— What to produce —
The expected answer is the complete listing, reproduced character for character.

--- --- ---

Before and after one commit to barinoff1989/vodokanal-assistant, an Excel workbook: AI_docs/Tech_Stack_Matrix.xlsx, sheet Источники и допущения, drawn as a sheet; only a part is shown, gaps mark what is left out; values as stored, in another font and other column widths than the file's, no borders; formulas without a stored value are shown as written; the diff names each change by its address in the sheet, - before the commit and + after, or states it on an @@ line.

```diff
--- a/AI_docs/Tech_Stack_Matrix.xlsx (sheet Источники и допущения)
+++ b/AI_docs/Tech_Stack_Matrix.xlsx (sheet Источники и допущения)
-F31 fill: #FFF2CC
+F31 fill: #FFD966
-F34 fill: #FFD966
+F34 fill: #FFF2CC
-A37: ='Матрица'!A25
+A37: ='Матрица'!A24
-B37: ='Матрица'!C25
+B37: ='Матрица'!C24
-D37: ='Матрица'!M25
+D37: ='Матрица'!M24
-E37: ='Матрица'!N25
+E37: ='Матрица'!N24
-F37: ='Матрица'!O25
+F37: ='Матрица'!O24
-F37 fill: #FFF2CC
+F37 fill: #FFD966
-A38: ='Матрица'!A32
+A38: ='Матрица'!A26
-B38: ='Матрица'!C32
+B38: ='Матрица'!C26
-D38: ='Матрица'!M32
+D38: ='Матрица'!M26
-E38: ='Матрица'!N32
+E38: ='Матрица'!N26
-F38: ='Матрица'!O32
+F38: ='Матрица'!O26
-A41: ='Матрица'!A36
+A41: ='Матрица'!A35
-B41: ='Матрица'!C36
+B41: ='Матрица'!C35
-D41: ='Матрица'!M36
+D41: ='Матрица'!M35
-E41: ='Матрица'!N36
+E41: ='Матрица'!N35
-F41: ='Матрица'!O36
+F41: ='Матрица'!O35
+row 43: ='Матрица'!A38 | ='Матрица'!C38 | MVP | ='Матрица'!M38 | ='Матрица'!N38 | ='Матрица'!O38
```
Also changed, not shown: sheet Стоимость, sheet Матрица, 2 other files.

--- --- ---

— Task response —
Before and after one commit to barinoff1989/vodokanal-assistant, an Excel workbook: AI_docs/Tech_Stack_Matrix.xlsx, sheet Источники и допущения, drawn as a sheet; only a part is shown, gaps mark what is left out; values as stored, in another font and other column widths than the file's, no borders; formulas without a stored value are shown as written; the diff names each change by its address in the sheet, - before the commit and + after, or states it on an @@ line.

```diff
--- a/AI_docs/Tech_Stack_Matrix.xlsx (sheet Источники и допущения)
+++ b/AI_docs/Tech_Stack_Matrix.xlsx (sheet Источники и допущения)
-F31 fill: #FFF2CC
+F31 fill: #FFD966
-F34 fill: #FFD966
+F34 fill: #FFF2CC
-A37: ='Матрица'!A25
+A37: ='Матрица'!A24
-B37: ='Матрица'!C25
+B37: ='Матрица'!C24
-D37: ='Матрица'!M25
+D37: ='Матрица'!M24
-E37: ='Матрица'!N25
+E37: ='Матрица'!N24
-F37: ='Матрица'!O25
+F37: ='Матрица'!O24
-F37 fill: #FFF2CC
+F37 fill: #FFD966
-A38: ='Матрица'!A32
+A38: ='Матрица'!A26
-B38: ='Матрица'!C32
+B38: ='Матрица'!C26
-D38: ='Матрица'!M32
+D38: ='Матрица'!M26
-E38: ='Матрица'!N32
+E38: ='Матрица'!N26
-F38: ='Матрица'!O32
+F38: ='Матрица'!O26
-A41: ='Матрица'!A36
+A41: ='Матрица'!A35
-B41: ='Матрица'!C36
+B41: ='Матрица'!C35
-D41: ='Матрица'!M36
+D41: ='Матрица'!M35
-E41: ='Матрица'!N36
+E41: ='Матрица'!N35
-F41: ='Матрица'!O36
+F41: ='Матрица'!O35
+row 43: ='Матрица'!A38 | ='Матрица'!C38 | MVP | ='Матрица'!M38 | ='Матрица'!N38 | ='Матрица'!O38
```
Also changed, not shown: sheet Стоимость, sheet Матрица, 2 other files.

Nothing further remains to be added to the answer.